Data
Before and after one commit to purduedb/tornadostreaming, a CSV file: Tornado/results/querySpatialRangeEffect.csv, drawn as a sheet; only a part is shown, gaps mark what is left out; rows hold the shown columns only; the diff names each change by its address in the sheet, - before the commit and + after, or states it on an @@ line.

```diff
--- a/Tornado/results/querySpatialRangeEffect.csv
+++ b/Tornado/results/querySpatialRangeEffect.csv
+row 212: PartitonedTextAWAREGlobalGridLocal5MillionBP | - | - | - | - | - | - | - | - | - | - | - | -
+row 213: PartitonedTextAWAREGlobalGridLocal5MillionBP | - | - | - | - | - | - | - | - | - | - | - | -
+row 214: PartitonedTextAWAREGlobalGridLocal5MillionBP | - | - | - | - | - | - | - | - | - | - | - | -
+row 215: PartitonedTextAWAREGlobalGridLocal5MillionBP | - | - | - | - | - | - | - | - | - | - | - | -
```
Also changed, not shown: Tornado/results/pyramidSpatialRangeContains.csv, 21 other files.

--

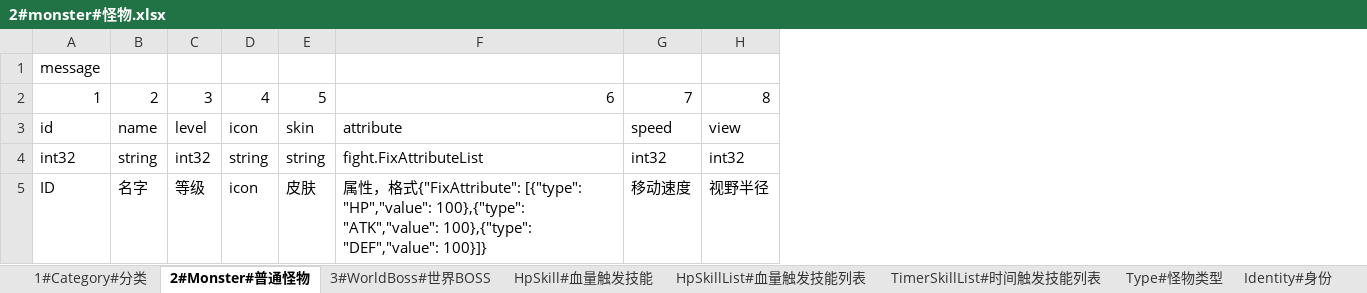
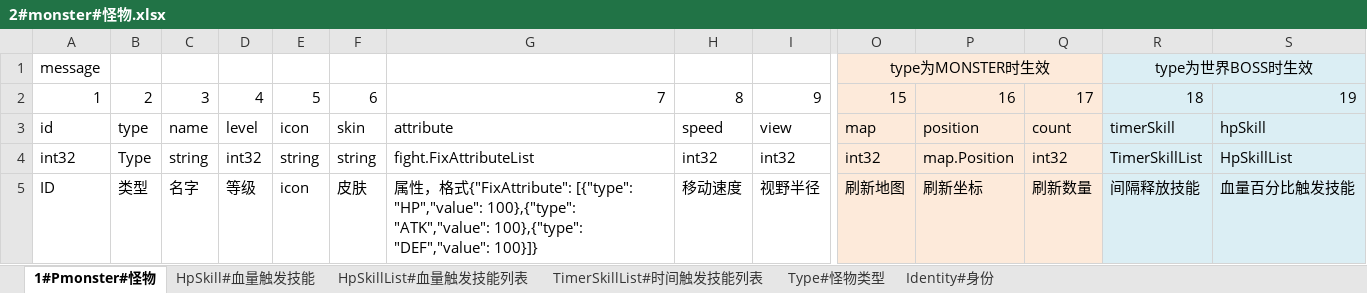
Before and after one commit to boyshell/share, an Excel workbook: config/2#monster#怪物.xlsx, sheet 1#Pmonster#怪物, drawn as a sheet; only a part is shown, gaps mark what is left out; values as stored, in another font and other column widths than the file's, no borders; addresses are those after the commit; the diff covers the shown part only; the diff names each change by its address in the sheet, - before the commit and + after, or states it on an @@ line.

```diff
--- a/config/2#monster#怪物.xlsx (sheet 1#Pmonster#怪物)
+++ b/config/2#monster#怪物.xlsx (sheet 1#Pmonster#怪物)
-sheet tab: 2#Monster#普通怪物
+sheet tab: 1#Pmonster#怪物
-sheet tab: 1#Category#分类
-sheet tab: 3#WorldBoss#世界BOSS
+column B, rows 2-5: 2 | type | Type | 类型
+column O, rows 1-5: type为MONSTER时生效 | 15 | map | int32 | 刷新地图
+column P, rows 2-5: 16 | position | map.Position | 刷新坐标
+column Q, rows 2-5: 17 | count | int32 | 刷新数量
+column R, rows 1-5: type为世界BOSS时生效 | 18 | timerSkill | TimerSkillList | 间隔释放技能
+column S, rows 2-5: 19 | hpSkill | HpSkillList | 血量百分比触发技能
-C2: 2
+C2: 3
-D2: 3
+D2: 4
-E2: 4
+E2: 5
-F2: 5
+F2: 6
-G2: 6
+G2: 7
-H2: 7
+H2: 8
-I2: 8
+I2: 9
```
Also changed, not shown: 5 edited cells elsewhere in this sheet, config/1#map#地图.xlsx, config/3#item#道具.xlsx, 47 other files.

...

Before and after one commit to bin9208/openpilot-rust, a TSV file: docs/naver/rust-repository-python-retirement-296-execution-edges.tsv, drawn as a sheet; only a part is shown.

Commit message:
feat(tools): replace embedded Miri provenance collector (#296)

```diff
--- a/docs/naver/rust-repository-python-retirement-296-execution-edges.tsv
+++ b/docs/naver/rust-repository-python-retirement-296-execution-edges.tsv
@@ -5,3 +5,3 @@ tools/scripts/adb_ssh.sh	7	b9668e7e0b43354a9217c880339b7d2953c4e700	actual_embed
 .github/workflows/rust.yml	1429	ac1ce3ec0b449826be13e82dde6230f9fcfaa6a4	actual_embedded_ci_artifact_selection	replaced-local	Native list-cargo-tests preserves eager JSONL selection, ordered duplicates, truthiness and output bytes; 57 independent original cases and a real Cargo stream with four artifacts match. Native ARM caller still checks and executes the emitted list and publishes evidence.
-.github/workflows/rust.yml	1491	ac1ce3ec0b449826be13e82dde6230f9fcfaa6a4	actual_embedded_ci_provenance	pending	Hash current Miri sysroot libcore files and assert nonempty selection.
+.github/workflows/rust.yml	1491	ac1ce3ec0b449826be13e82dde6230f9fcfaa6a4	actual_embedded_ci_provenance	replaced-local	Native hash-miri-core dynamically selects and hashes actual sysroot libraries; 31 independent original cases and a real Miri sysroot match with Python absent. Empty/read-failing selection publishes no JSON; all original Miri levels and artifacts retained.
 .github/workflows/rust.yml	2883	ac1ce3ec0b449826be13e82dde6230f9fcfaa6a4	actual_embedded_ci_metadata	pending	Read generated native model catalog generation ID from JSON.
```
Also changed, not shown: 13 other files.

Exercise brief
Every line above that includes the word "execution" should be listed.

Written reply
Before and after one commit to bin9208/openpilot-rust, a TSV file: docs/naver/rust-repository-python-retirement-296-execution-edges.tsv, drawn as a sheet; only a part is shown.
--- a/docs/naver/rust-repository-python-retirement-296-execution-edges.tsv
+++ b/docs/naver/rust-repository-python-retirement-296-execution-edges.tsv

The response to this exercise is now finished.